* Work instruction:
Search the listing for the string "createApp" and copy every line that contains it.

──────

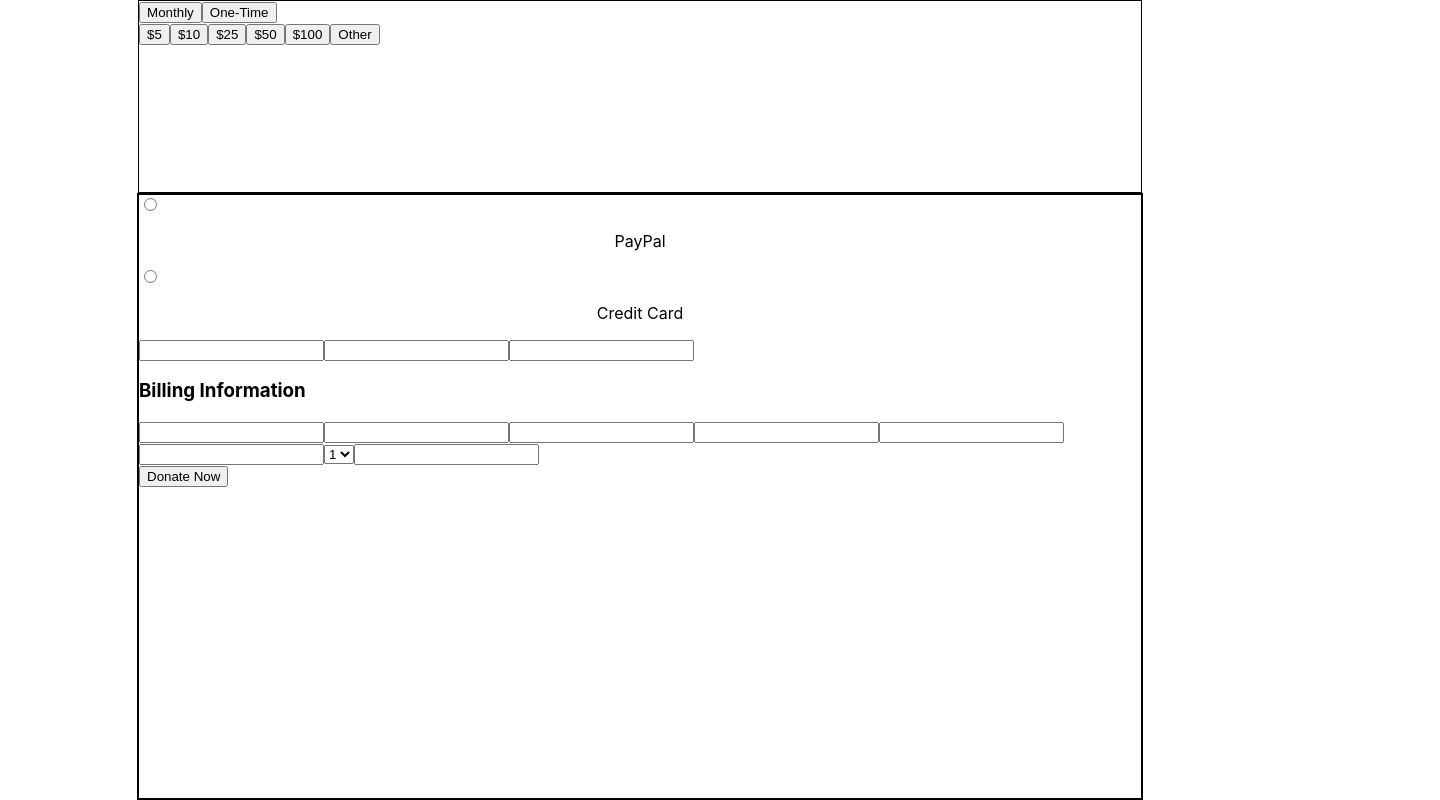
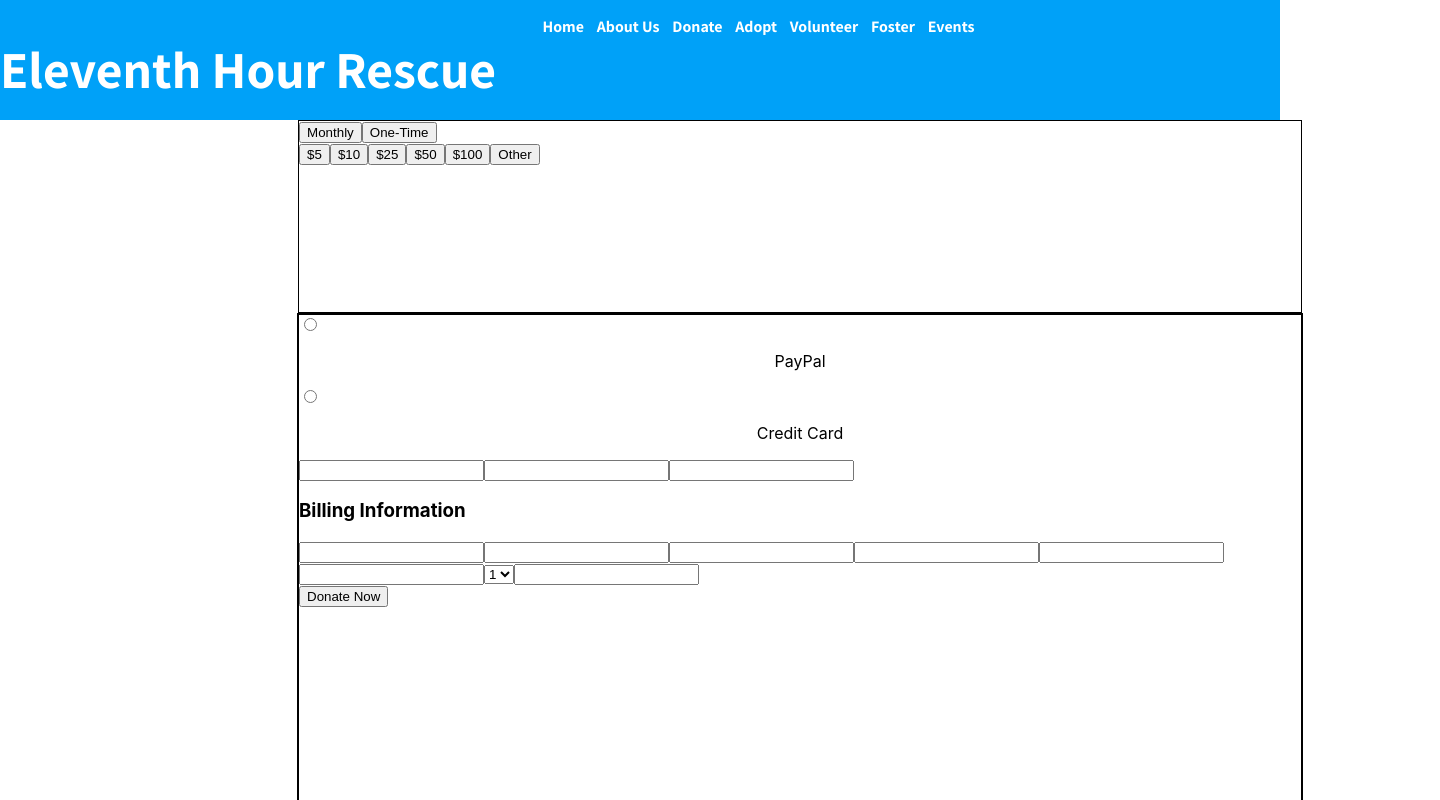
Before and after one commit to Henry-Cook/Eleventh-Hour-Rescue-Redesign, a React (Create React App) app in the folder client/: page /donate in a window 1280 px wide. Shown: the top 800 px of the page, 1440 px wide, since content can reach past the window. Built offline with nearby package versions, Linux system fonts and the light colour scheme.

Commit message:
Wrapped in layout

```diff
--- a/client/src/screens/donate/Donate.jsx
+++ b/client/src/screens/donate/Donate.jsx
@@ -1,13 +1,16 @@
 import React, { useState } from "react";
 import Form from "../../components/form/Form";
 import "./donate.css";
+import Layout from "../../components/layout/Layout";
 
 function Donate() {
   return (
     <>
-      <div className="donate-container">
-        <Form />
-      </div>
+      <Layout>
+        <div className="donate-container">
+          <Form />
+        </div>
+      </Layout>
     </>
   );
 }
```
Also changed, not shown: client/src/screens/aboutUs/AboutUs.jsx (+12 -15 lines).
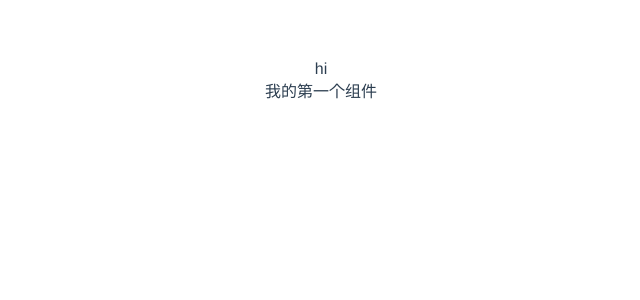
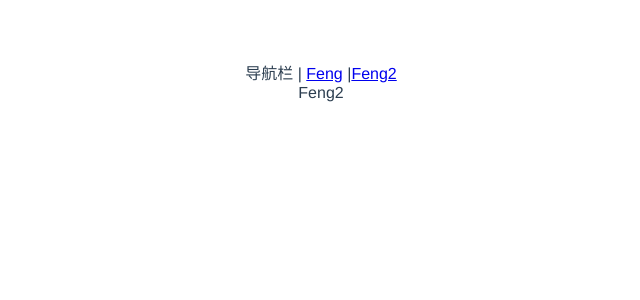
Before and after one commit to fzh5785/orangeUi-vue3, a Vue app: page /#/xxx in a window 1280 px wide. Shown: the top 300 px of the page, without its empty margins (319-959 px from the left). Built offline with nearby package versions, Linux system fonts and the light colour scheme.

Commit message:
添加vue-router

```diff
--- a/index.html
+++ b/index.html
@@ -8,6 +8,6 @@
 </head>
 <body>
   <div id="app"></div>
-  <script type="module" src="/src/main.js"></script>
+  <script type="module" src="/src/main.ts"></script>
 </body>
 </html>
--- a/src/App.vue
+++ b/src/App.vue
@@ -1,15 +1,15 @@
 <template>
-  <div>hi</div>
-  <Feng/>
+  <div>导航栏 |
+    <router-link to="/">Feng</router-link>
+    |<router-link to="/xxx">Feng2</router-link>
+  </div>
+  <router-view/>
 </template>
 
 <script>
-import Feng from './components/Feng.vue'
 
-export default {
-  name: 'App',
-  components: {
-    Feng
+  export default {
+    name: "App",
+
   }
-}
 </script>
--- /dev/null
+++ b/src/components/Feng2.vue
@@ -0,0 +1,13 @@
+<template>
+  <div>Feng2</div>
+</template>
+
+<script>
+  export default {
+    name: "Feng2"
+  }
+</script>
+
+<style  scoped>
+
+</style>
--- a/src/main.js
+++ /dev/null
@@ -1,5 +0,0 @@
-import { createApp } from 'vue'
-import App from './App.vue'
-import './index.css'
-
-createApp(App).mount('#app')
--- /dev/null
+++ b/src/main.ts
@@ -0,0 +1,20 @@
+import {createApp} from 'vue';
+import App from './App.vue';
+import './index.css';
+import {createWebHashHistory, createRouter} from 'vue-router';
+import Feng from './components/Feng.vue';
+import Feng2 from './components/Feng2.vue';
+
+
+const history = createWebHashHistory();
+const router = createRouter({
+  history: history,
+  routes: [
+    {path: '/', component: Feng},
+    {path:'/xxx',component: Feng2}
+  ]
+});
+
+const app = createApp(App);
+app.use(router);
+app.mount('#app');
--- /dev/null
+++ b/src/shims-vue.d.ts
@@ -0,0 +1,5 @@
+declare module '*.vue' {
+  import { ComponentOptions } from 'vue'
+  const componentOption: ComponentOptions
+  export default componentOptions
+}
```
Also changed, not shown: package.json (+4 -3 lines), 1 other file (tests, documents, lock files or other folders).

──────

* Response:
-import { createApp } from 'vue'
-createApp(App).mount('#app')
+import {createApp} from 'vue';
+const app = createApp(App);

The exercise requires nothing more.